This blog will document the efforts to restore Maryland's Old Senate Chamber, in the Maryland State House, to its original late 18th century appearance. This blog will also feature historical information about the Old Senate Chamber, including archival and photograph evidence, that is informing the most recent efforts to accurately interpret this room–one of the most historic rooms in American history.
Considered to be one of the Nation's most historically significant spaces, this room was where the Continental Congress met from November 26, 1783, to August 13, 1784. During that time, George Washington came before Congress to resign his commission as commander-in-chief of the Continental Army and the Treaty of Paris was ratified, marking the official end of the Revolutionary War. Additionally, it was here that Thomas Jefferson was appointed the first United States' minister plenipotentiary to foreign governments.

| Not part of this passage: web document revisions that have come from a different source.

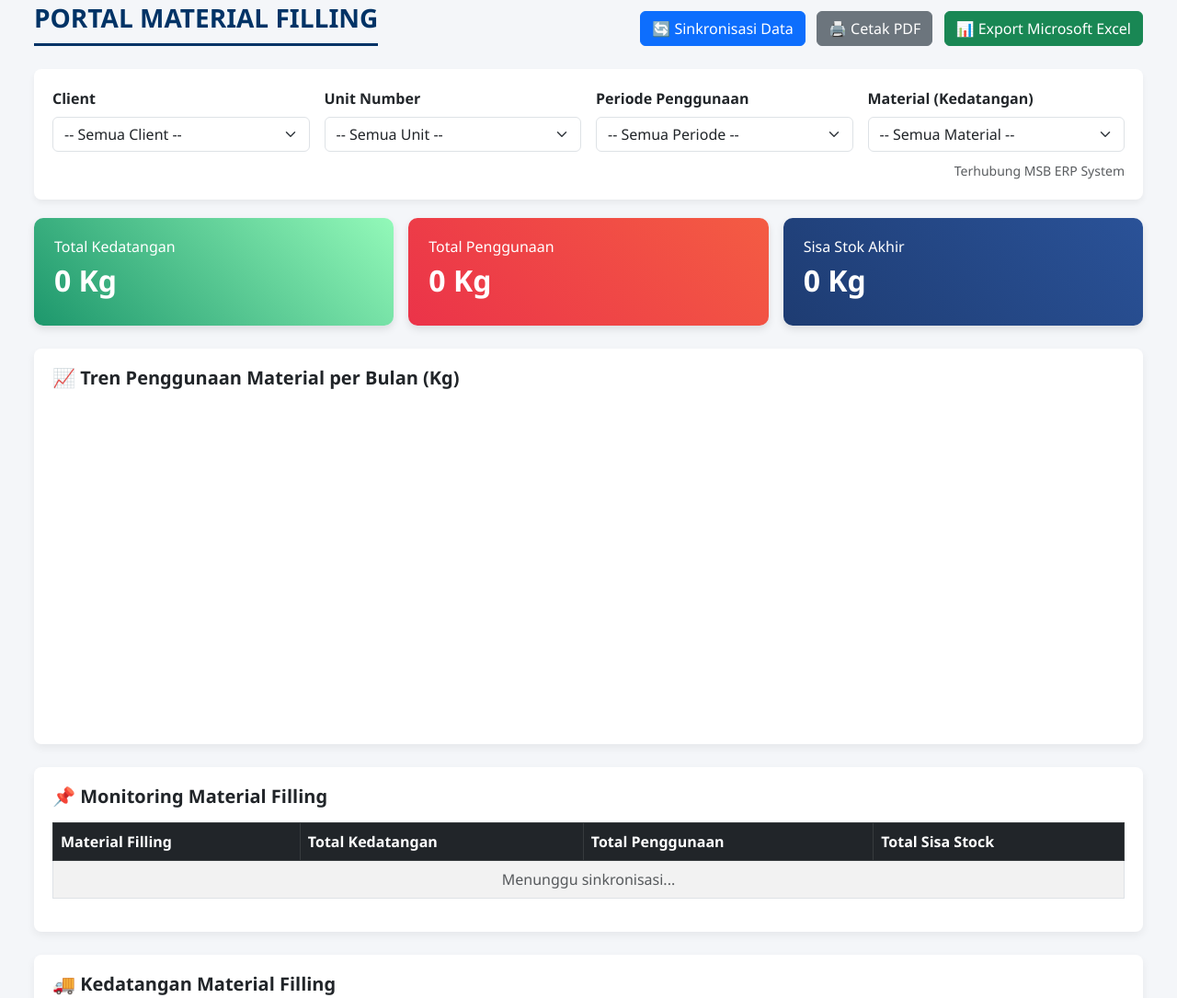
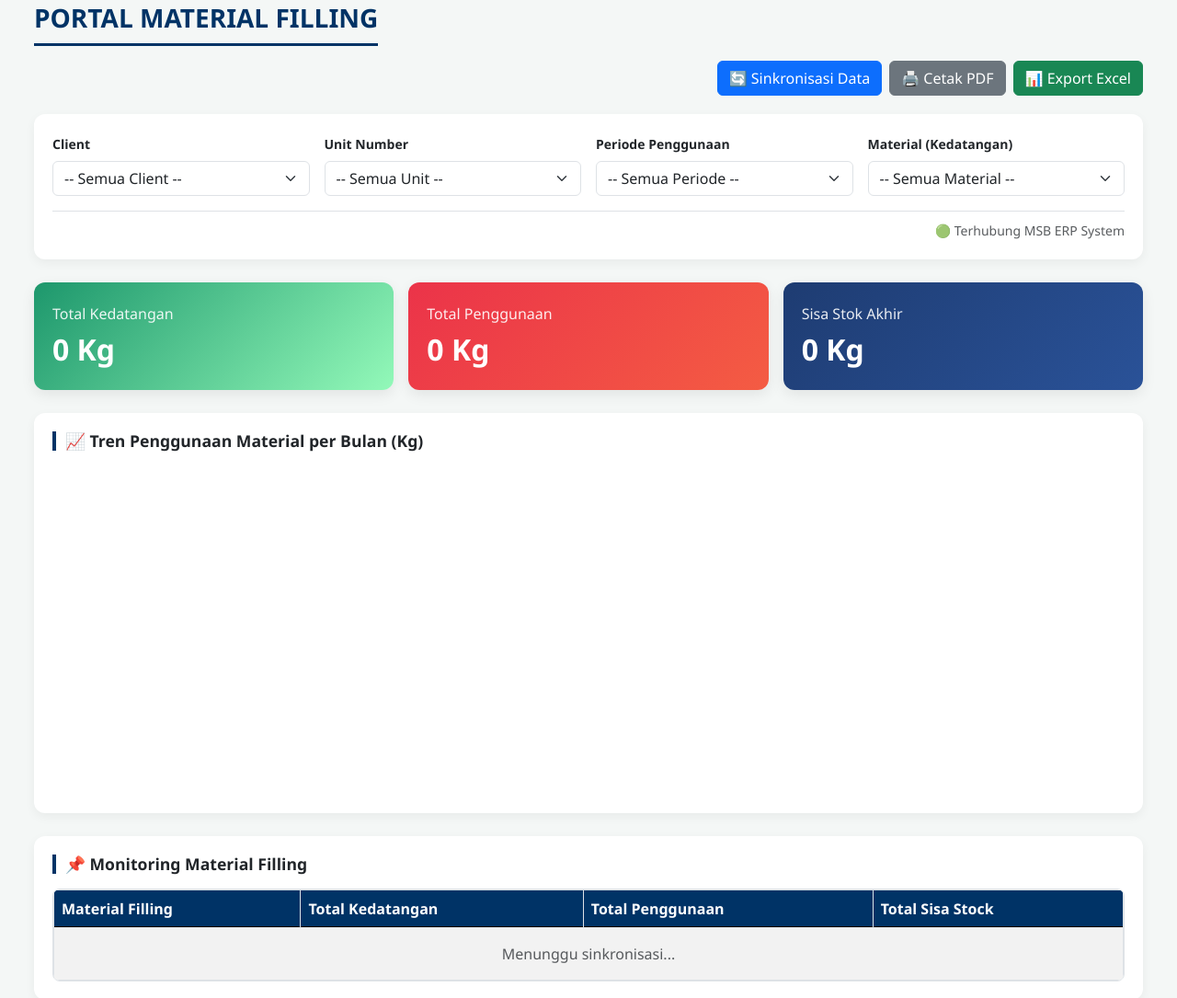
Before and after one commit to murindasentrabaja/Filling-Material, a plain HTML site: page index.html in a window 1280 px wide. Shown: the part 22-1107 px from the top of the page at 92% size. Drawn offline with nearby package versions, Linux system fonts and the light colour scheme; no server answers.

Commit message:
Update index.html

```diff
--- a/index.html
+++ b/index.html
@@ -10,145 +10,242 @@
     <script src="https://cdn.jsdelivr.net/npm/chart.js"></script>
 
     <style>
+        :root {
+            --primary-dark: #003366;
+            --bg-body: #f4f7f6;
+        }
         body {
-            background-color: #f4f6f9;
+            background-color: var(--bg-body);
             font-family: 'Segoe UI', Tahoma, Geneva, Verdana, sans-serif;
-            padding: 25px;
+            padding: 15px;
         }
+
+        /* Custom Scrollbar for better UI on Desktop */
+        ::-webkit-scrollbar {
+            width: 8px;
+            height: 8px;
+        }
+        ::-webkit-scrollbar-track {
+            background: #f1f1f1;
+            border-radius: 4px;
+        }
+        ::-webkit-scrollbar-thumb {
+            background: #c1c1c1;
+            border-radius: 4px;
+        }
+        ::-webkit-scrollbar-thumb:hover {
+            background: #a8a8a8;
+        }
+
         .header-title {
-            color: #003366;
+            color: var(--primary-dark);
             font-weight: 700;
             text-transform: uppercase;
-            margin-bottom: 25px;
-            border-bottom: 3px solid #003366;
+            border-bottom: 3px solid var(--primary-dark);
             padding-bottom: 10px;
+            margin-bottom: 0;
         }
+
         .summary-card {
-            border-radius: 10px;
+            border-radius: 12px;
             color: white;
-            padding: 22px;
-            box-shadow: 0 4px 8px rgba(0,0,0,0.1);
-            transition: transform 0.2s;
+            padding: 25px 20px;
+            box-shadow: 0 5px 15px rgba(0,0,0,0.08);
+            transition: transform 0.2s ease, box-shadow 0.2s ease;
+            height: 100%;
+            display: flex;
+            flex-direction: column;
+            justify-content: center;
         }
-        .summary-card:hover { transform: translateY(-3px); }
-        .card-kedatangan { background: linear-gradient(45deg, #1d976c, #93f9b9); color: #fff; }
-        .card-penggunaan { background: linear-gradient(45deg, #eb3349, #f45c43); color: #fff; }
-        .card-sisa { background: linear-gradient(45deg, #1e3c72, #2a5298); color: #fff; }
+        .summary-card:hover {
+            transform: translateY(-5px);
+            box-shadow: 0 8px 25px rgba(0,0,0,0.12);
+        }
+        .summary-card h6 {
+            font-size: 1rem;
+            opacity: 0.9;
+            margin-bottom: 10px;
+        }
+        .summary-card h2 {
+            font-size: 2rem;
+            margin: 0;
+            word-break: break-word;
+        }
+
+        .card-kedatangan { background: linear-gradient(135deg, #1d976c, #93f9b9); }
+        .card-penggunaan { background: linear-gradient(135deg, #eb3349, #f45c43); }
+        .card-sisa { background: linear-gradient(135deg, #1e3c72, #2a5298); }
 
         .table-container {
             background: white;
-            border-radius: 8px;
+            border-radius: 12px;
             padding: 20px;
             margin-top: 25px;
-            box-shadow: 0 4px 10px rgba(0,0,0,0.06);
+            box-shadow: 0 4px 12px rgba(0,0,0,0.05);
         }
+        .table-container h5 {
+            font-size: 1.1rem;
+            border-left: 4px solid var(--primary-dark);
+            padding-left: 10px;
+        }
+
         .table-responsive {
-            max-height: 500px;
+            max-height: 450px;
             overflow-y: auto;
+            overflow-x: auto;
+            border-radius: 8px;
+            border: 1px solid #dee2e6;
         }
-        .table thead {
-            background-color: #003366;
-            color: white;
+
+        /* Ensure Sticky Header Works Flawlessly */
+        .table thead th {
+            background-color: var(--primary-dark) !important;
+            color: white !important;
             position: sticky;
             top: 0;
             z-index: 10;
+            box-shadow: inset 0 -1px 0 #000; /* Prevent transparency gap */
+            white-space: nowrap;
         }
+
+        .table tbody td {
+            white-space: nowrap;
+        }
+
         .filter-section {
             background: white;
             padding: 20px;
-            border-radius: 8px;
-            margin-bottom: 20px;
-            box-shadow: 0 4px 6px rgba(0,0,0,0.05);
+            border-radius: 12px;
+            margin-top: 20px;
+            margin-bottom: 25px;
+            box-shadow: 0 4px 12px rgba(0,0,0,0.05);
         }
         .badge-material {
             background-color: #e3f2fd;
             color: #0d47a1;
             font-weight: 600;
+            padding: 5px 10px;
+            border-radius: 6px;
         }
+
+        /* Mobile Adjustments */
+        @media (min-width: 768px) {
+            body { padding: 25px; }
+        }
+        @media (max-width: 767px) {
+            .header-title {
+                font-size: 1.5rem;
+                text-align: center;
+                border-bottom: none;
+            }
+            .header-title-wrapper {
+                border-bottom: 3px solid var(--primary-dark);
+                padding-bottom: 10px;
+                margin-bottom: 15px;
+                width: 100%;
+            }
+            .summary-card h2 { font-size: 1.75rem; }
+        }
+
         @media print {
             .no-print { display: none !important; }
             body { background-color: white; padding: 0; }
-            .table-container { box-shadow: none; border: 1px solid #ddd; }
+            .table-container { box-shadow: none; border: 1px solid #ddd; margin-top: 15px; page-break-inside: avoid; }
+            .table-responsive { max-height: none; overflow: visible; border: none; }
+            .table thead th { position: static; box-shadow: none; }
         }
     </style>
 </head>
 <body>
 
     <div class="container-fluid">
-        <div class="d-flex justify-content-between align-items-center flex-wrap no-print">
-            <h3 class="header-title">Portal Material Filling</h3>
-            <div class="mb-3">
-                <button class="btn btn-primary me-2" id="btnRefresh" onclick="loadData()">🔄 Sinkronisasi Data</button>
-                <button class="btn btn-secondary me-2" onclick="window.print()">🖨️ Cetak PDF</button>
-                <button class="btn btn-success" onclick="exportToExcel()">📊 Export Microsoft Excel</button>
+        <!-- Header & Action Buttons -->
+        <div class="d-flex flex-column flex-md-row justify-content-between align-items-center flex-wrap no-print gap-3">
+            <div class="header-title-wrapper">
+                <h3 class="header-title">Portal Material Filling</h3>
+            </div>
+            <div class="d-flex flex-wrap gap-2 justify-content-center justify-content-md-end w-100 w-md-auto">
+                <button class="btn btn-primary flex-fill flex-md-grow-0" id="btnRefresh" onclick="loadData()">
+                    🔄 Sinkronisasi Data
+                </button>
+                <button class="btn btn-secondary flex-fill flex-md-grow-0" onclick="window.print()">
+                    🖨️ Cetak PDF
+                </button>
+                <button class="btn btn-success flex-fill flex-md-grow-0" onclick="exportToExcel()">
+                    📊 Export Excel
+                </button>
             </div>
         </div>
 
+        <!-- Filter Section -->
         <div class="filter-section no-print">
             <div class="row g-3 align-items-end">
-                <div class="col-md-3">
-                    <label class="form-label fw-bold">Client</label>
+                <div class="col-12 col-md-6 col-lg-3">
+                    <label class="form-label fw-bold small">Client</label>
                     <select id="filterClient" class="form-select" onchange="onClientChange()">
                         <option value="">-- Semua Client --</option>
                     </select>
                 </div>
-                <div class="col-md-3">
-                    <label class="form-label fw-bold">Unit Number</label>
+                <div class="col-12 col-md-6 col-lg-3">
+                    <label class="form-label fw-bold small">Unit Number</label>
                     <select id="filterUnit" class="form-select" onchange="filterTables()">
                         <option value="">-- Semua Unit --</option>
                     </select>
                 </div>
-                <div class="col-md-3">
-                    <label class="form-label fw-bold">Periode Penggunaan</label>
+                <div class="col-12 col-md-6 col-lg-3">
+                    <label class="form-label fw-bold small">Periode Penggunaan</label>
                     <select id="filterBulan" class="form-select" onchange="filterTables()">
                         <option value="">-- Semua Periode --</option>
                     </select>
                 </div>
-                <div class="col-md-3">
-                    <label class="form-label fw-bold">Material (Kedatangan)</label>
+                <div class="col-12 col-md-6 col-lg-3">
+                    <label class="form-label fw-bold small">Material (Kedatangan)</label>
                     <select id="filterMaterial" class="form-select" onchange="filterTables()">
                         <option value="">-- Semua Material --</option>
                     </select>
                 </div>
             </div>
-            <div class="text-end mt-2">
-                <span class="text-muted small">Terhubung MSB ERP System</span>
+            <div class="text-end mt-3 border-top pt-2">
+                <span class="text-muted small">🟢 Terhubung MSB ERP System</span>
             </div>
         </div>
 
+        <!-- Summary Cards -->
         <div class="row g-3">
-            <div class="col-md-4">
-                <div class="summary-card card-kedatangan">
+            <div class="col-12 col-md-4">
+                <div class="summary-card card-kedatangan text-center text-md-start">
                     <h6>Total Kedatangan</h6>
                     <h2 id="valKedatangan" class="fw-bold">0 Kg</h2>
                 </div>
             </div>
-            <div class="col-md-4">
-                <div class="summary-card card-penggunaan">
+            <div class="col-12 col-md-4">
+                <div class="summary-card card-penggunaan text-center text-md-start">
                     <h6>Total Penggunaan</h6>
                     <h2 id="valPenggunaan" class="fw-bold">0 Kg</h2>
                 </div>
             </div>
-            <div class="col-md-4">
-                <div class="summary-card card-sisa">
+            <div class="col-12 col-md-4">
+                <div class="summary-card card-sisa text-center text-md-start">
                     <h6>Sisa Stok Akhir</h6>
                     <h2 id="valSisa" class="fw-bold">0 Kg</h2>
                 </div>
             </div>
         </div>
 
+        <!-- Chart Section -->
         <div class="table-container">
-            <h5 class="fw-bold text-dark mb-3">📈 Tren Penggunaan Material per Bulan (Kg)</h5>
-            <div style="height: 350px;">
+            <h5 class="fw-bold text-dark mb-4">📈 Tren Penggunaan Material per Bulan (Kg)</h5>
+            <div style="position: relative; height: 350px; width: 100%;">
                 <canvas id="trendChart"></canvas>
             </div>
         </div>
 
+        <!-- Monitoring Table -->
         <div class="table-container">
             <h5 class="fw-bold text-dark mb-3">📌 Monitoring Material Filling</h5>
             <div class="table-responsive">
-                <table class="table table-bordered table-striped align-middle" id="tblMonitoring">
-                    <thead class="table-dark">
+                <table class="table table-bordered table-striped align-middle m-0" id="tblMonitoring">
+                    <thead>
                         <tr>
                             <th>Material Filling</th>
                             <th>Total Kedatangan</th>
@@ -157,16 +254,17 @@
                         </tr>
                     </thead>
                     <tbody id="bodyMonitoring">
-                        <tr><td colspan="4" class="text-center text-muted">Menunggu sinkronisasi...</td></tr>
+                        <tr><td colspan="4" class="text-center text-muted py-3">Menunggu sinkronisasi...</td></tr>
                     </tbody>
                 </table>
             </div>
         </div>
 
+        <!-- Arrival Table -->
         <div class="table-container">
             <h5 class="fw-bold text-dark mb-3">🚚 Kedatangan Material Filling</h5>
             <div class="table-responsive">
-                <table class="table table-hover table-striped align-middle" id="tblKedatangan">
+                <table class="table table-hover table-striped align-middle m-0" id="tblKedatangan">
                     <thead>
                         <tr>
                             <th>Tanggal</th>
@@ -176,16 +274,17 @@
                         </tr>
                     </thead>
                     <tbody id="bodyKedatangan">
-                        <tr><td colspan="4" class="text-center text-muted">Menunggu sinkronisasi...</td></tr>
+                        <tr><td colspan="4" class="text-center text-muted py-3">Menunggu sinkronisasi...</td></tr>
                     </tbody>
                 </table>
             </div>
         </div>
 
+        <!-- Filling Process Table -->
         <div class="table-container">
             <h5 class="fw-bold text-dark mb-3">📋 Filling Process</h5>
-            <div class="table-responsive">
-                <table class="table table-bordered table-hover align-middle small" id="tblAval" style="min-width: 1500px;">
+            <div class="table-responsive shadow-sm">
+                <table class="table table-bordered table-hover align-middle small m-0" id="tblAval" style="min-width: 1500px;">
                     <thead>
                         <tr>
                             <th>No</th>
@@ -207,7 +306,7 @@
                         </tr>
                     </thead>
                     <tbody id="bodyAval">
-                        <tr><td colspan="16" class="text-center text-muted">Menunggu sinkronisasi...</td></tr>
+                        <tr><td colspan="16" class="text-center text-muted py-3">Menunggu sinkronisasi...</td></tr>
                     </tbody>
                 </table>
             </div>
@@ -264,7 +363,7 @@
                     <td class="fw-bold">${row.material}</td>
                     <td>${row.jumlahStok}</td>
                     <td>${row.penggunaan}</td>
-                    <td class="table-primary fw-bold">${row.totalStock}</td>
+                    <td class="table-primary fw-bold text-primary">${row.totalStock}</td>
                 </tr>`;
             });
             bodyMon.innerHTML = htmlMon;
@@ -333,7 +432,12 @@
             const bodyKed = document.getElementById("bodyKedatangan");
             let htmlKed = "";
             filteredKedatangan.forEach(row => {
-                htmlKed += `<tr><td>${row.tanggal}</td><td><span class="badge badge-material">${row.material}</span></td><td>${row.berat}</td><td>${row.supplier}</td></tr>`;
+                htmlKed += `<tr>
+                    <td>${row.tanggal}</td>
+                    <td><span class="badge-material">${row.material}</span></td>
+                    <td>${row.berat}</td>
+                    <td>${row.supplier}</td>
+                </tr>`;
             });
             bodyKed.innerHTML = htmlKed;
 
@@ -364,7 +468,7 @@
                     <td>${row.pasirConcentrate}</td>
                     <td>${row.katalis}</td>
                     <td>${row.steelShot}</td>
-                    <td class="table-success fw-bold">${row.total}</td>
+                    <td class="table-success fw-bold text-success">${row.total}</td>
                 </tr>`;
             });
             bodyAv.innerHTML = htmlAval;
@@ -397,7 +501,7 @@
                     maintainAspectRatio: false,
                     plugins: {
                         tooltip: { mode: 'index', intersect: false },
-                        legend: { position: 'bottom' }
+                        legend: { position: 'bottom', labels: { boxWidth: 12 } }
                     },
                     scales: {
                         x: { stacked: true },
```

Designated as a National Historic Landmark by the Department of the Interior in 1960, the Maryland State House is the oldest state capitol still in continuous legislative use and it is the only state house to have ever served as the nation's capitol. For more information, please visit our website.